**Work instructions**. Looking at the material below, count the lines that contain "rows" and answer with the count only.

** Provided data follows **

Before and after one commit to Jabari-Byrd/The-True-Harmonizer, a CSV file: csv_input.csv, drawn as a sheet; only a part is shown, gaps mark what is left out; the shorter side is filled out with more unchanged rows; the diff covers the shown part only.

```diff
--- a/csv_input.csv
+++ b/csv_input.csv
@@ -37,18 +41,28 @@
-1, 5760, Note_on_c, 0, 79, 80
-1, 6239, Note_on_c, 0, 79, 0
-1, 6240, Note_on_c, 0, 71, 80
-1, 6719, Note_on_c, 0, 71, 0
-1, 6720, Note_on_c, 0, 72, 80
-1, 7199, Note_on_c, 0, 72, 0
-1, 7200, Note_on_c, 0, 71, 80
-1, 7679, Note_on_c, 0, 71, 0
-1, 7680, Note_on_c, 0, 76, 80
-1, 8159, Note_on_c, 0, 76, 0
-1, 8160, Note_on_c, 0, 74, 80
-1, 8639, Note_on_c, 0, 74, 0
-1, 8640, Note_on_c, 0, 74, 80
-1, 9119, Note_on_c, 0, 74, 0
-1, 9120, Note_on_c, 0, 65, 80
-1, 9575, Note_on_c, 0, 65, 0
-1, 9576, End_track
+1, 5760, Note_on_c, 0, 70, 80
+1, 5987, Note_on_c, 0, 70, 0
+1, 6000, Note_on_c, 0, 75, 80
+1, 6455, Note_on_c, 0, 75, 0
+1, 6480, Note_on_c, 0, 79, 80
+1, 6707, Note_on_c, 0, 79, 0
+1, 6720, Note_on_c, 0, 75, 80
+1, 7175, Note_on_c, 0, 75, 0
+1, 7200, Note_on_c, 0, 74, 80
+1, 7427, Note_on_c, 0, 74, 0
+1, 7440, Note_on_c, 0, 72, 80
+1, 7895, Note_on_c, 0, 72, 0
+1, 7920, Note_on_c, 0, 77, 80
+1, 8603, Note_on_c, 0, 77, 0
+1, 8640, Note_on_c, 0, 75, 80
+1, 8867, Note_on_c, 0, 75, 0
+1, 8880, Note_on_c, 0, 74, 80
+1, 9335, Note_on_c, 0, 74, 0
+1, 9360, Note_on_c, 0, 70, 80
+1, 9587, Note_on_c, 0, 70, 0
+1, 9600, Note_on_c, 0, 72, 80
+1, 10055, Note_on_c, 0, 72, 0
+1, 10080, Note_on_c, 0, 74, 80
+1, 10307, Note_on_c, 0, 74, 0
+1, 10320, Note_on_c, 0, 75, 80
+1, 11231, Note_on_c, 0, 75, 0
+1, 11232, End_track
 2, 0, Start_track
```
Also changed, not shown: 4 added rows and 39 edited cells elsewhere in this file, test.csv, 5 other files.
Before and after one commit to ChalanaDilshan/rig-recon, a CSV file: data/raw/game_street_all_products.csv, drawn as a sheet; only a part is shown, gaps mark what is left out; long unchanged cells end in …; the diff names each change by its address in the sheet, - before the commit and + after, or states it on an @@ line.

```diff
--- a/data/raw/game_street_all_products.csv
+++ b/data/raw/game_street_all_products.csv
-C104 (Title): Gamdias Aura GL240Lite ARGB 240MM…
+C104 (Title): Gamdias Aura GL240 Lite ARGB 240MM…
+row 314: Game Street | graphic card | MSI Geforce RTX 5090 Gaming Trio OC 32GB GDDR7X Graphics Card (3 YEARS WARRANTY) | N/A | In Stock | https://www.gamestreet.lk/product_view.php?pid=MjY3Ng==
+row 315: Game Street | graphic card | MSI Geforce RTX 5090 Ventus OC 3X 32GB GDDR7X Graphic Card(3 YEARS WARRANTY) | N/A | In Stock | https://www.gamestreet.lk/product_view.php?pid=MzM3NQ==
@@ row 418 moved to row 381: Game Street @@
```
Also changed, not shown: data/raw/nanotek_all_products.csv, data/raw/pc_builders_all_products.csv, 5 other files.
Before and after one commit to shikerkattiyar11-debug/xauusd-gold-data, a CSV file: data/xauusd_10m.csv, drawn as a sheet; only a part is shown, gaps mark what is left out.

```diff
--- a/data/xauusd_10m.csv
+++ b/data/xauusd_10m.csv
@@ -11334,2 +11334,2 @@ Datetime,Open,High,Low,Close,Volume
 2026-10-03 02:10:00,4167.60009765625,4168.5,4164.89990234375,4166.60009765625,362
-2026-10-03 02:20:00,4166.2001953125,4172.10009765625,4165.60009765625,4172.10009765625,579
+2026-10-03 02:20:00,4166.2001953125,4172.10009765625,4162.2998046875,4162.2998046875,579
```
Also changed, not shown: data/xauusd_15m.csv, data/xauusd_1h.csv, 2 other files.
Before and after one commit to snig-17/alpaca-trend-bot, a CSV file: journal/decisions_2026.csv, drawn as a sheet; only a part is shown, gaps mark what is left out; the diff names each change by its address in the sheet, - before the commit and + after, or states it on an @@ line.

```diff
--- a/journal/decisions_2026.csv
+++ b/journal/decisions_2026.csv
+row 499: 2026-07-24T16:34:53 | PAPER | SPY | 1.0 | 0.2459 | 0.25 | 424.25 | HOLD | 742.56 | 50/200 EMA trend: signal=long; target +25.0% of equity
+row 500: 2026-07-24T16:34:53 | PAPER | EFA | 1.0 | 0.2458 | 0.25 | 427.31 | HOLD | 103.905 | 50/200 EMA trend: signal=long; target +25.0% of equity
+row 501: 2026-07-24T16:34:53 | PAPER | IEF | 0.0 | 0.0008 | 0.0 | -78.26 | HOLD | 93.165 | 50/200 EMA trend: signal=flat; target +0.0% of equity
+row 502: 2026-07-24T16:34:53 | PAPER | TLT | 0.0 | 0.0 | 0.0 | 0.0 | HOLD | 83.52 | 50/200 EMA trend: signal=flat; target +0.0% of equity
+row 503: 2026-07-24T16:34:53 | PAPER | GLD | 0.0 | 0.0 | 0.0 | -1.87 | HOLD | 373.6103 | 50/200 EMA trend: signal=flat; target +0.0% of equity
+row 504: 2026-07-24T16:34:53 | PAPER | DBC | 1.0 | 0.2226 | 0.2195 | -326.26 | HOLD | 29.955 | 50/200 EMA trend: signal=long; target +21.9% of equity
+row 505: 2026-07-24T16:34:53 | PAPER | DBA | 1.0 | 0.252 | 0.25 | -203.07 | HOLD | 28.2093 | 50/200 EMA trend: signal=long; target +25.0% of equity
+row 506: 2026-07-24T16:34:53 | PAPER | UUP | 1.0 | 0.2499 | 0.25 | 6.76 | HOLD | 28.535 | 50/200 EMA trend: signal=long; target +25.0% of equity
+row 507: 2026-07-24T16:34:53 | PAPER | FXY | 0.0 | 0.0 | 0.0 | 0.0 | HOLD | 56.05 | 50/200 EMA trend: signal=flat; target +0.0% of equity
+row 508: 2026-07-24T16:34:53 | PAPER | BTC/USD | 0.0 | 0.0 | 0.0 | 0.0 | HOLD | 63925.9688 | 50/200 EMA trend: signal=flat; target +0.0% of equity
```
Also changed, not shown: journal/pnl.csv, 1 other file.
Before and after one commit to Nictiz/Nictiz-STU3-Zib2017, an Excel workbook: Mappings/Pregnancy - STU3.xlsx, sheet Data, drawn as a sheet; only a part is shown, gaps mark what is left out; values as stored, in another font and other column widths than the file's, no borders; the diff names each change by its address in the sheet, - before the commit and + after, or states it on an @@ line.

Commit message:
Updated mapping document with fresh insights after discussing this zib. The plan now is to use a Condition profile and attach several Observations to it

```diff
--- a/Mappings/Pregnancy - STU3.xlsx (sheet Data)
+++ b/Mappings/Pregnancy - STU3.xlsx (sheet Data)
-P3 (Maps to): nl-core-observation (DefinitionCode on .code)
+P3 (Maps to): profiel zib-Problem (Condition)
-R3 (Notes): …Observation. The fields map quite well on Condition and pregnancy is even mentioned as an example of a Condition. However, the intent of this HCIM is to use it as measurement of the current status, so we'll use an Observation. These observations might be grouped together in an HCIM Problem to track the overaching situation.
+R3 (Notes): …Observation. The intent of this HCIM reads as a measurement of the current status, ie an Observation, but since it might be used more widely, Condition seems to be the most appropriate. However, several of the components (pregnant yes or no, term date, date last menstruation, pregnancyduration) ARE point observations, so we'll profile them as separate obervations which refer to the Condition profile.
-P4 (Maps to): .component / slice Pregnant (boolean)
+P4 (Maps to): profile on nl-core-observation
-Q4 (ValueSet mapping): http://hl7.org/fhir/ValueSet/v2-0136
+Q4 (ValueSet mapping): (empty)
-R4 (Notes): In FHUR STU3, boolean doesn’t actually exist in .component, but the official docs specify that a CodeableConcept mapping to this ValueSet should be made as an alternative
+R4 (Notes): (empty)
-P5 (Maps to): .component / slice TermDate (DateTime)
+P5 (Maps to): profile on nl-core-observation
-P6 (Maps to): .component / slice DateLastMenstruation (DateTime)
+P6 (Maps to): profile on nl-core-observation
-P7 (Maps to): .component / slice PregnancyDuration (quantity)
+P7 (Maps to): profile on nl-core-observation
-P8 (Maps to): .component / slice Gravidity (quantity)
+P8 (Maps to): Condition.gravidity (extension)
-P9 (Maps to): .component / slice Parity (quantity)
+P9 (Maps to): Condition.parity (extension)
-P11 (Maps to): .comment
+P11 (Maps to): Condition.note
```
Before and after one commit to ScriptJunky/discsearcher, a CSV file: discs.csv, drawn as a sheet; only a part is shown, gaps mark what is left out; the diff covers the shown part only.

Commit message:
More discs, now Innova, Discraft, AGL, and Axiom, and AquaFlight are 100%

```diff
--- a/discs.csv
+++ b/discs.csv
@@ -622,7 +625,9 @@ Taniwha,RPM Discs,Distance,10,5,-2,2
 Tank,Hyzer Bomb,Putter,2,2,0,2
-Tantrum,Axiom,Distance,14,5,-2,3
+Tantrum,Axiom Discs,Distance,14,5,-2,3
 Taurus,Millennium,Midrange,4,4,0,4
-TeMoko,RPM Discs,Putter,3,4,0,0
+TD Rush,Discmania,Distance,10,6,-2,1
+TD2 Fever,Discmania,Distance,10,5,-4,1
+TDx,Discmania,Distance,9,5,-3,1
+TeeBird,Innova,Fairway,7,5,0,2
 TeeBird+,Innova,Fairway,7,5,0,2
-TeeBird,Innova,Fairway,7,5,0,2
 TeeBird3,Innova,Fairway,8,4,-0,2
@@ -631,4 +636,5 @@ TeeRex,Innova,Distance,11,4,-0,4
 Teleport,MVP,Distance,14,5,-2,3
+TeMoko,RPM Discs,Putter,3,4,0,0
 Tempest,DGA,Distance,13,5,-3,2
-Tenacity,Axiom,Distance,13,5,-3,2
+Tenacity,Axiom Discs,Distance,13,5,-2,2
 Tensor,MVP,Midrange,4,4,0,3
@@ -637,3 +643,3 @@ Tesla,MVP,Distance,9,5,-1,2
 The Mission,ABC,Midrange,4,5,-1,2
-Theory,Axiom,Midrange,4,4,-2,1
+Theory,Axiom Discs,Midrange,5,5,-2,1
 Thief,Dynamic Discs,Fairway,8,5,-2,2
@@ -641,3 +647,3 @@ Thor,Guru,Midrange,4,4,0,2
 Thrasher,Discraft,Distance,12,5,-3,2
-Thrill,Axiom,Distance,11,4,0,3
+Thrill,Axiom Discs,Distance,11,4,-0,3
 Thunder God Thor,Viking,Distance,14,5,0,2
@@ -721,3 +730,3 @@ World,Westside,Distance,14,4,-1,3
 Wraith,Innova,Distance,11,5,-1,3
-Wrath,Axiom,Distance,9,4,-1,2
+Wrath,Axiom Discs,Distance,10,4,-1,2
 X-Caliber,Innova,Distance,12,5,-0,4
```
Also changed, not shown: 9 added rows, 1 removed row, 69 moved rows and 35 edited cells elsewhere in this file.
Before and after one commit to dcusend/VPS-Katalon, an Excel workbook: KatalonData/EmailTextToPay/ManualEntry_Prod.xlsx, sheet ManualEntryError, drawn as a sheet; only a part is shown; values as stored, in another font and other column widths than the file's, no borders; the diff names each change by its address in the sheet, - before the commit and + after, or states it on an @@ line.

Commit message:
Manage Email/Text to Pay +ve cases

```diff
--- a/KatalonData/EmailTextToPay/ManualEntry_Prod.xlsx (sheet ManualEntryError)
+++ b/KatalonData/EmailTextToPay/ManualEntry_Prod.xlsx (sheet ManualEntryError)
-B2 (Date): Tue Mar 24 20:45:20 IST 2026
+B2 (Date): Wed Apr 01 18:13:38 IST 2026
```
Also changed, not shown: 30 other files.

** End of Provided data **

**Answer box**. 3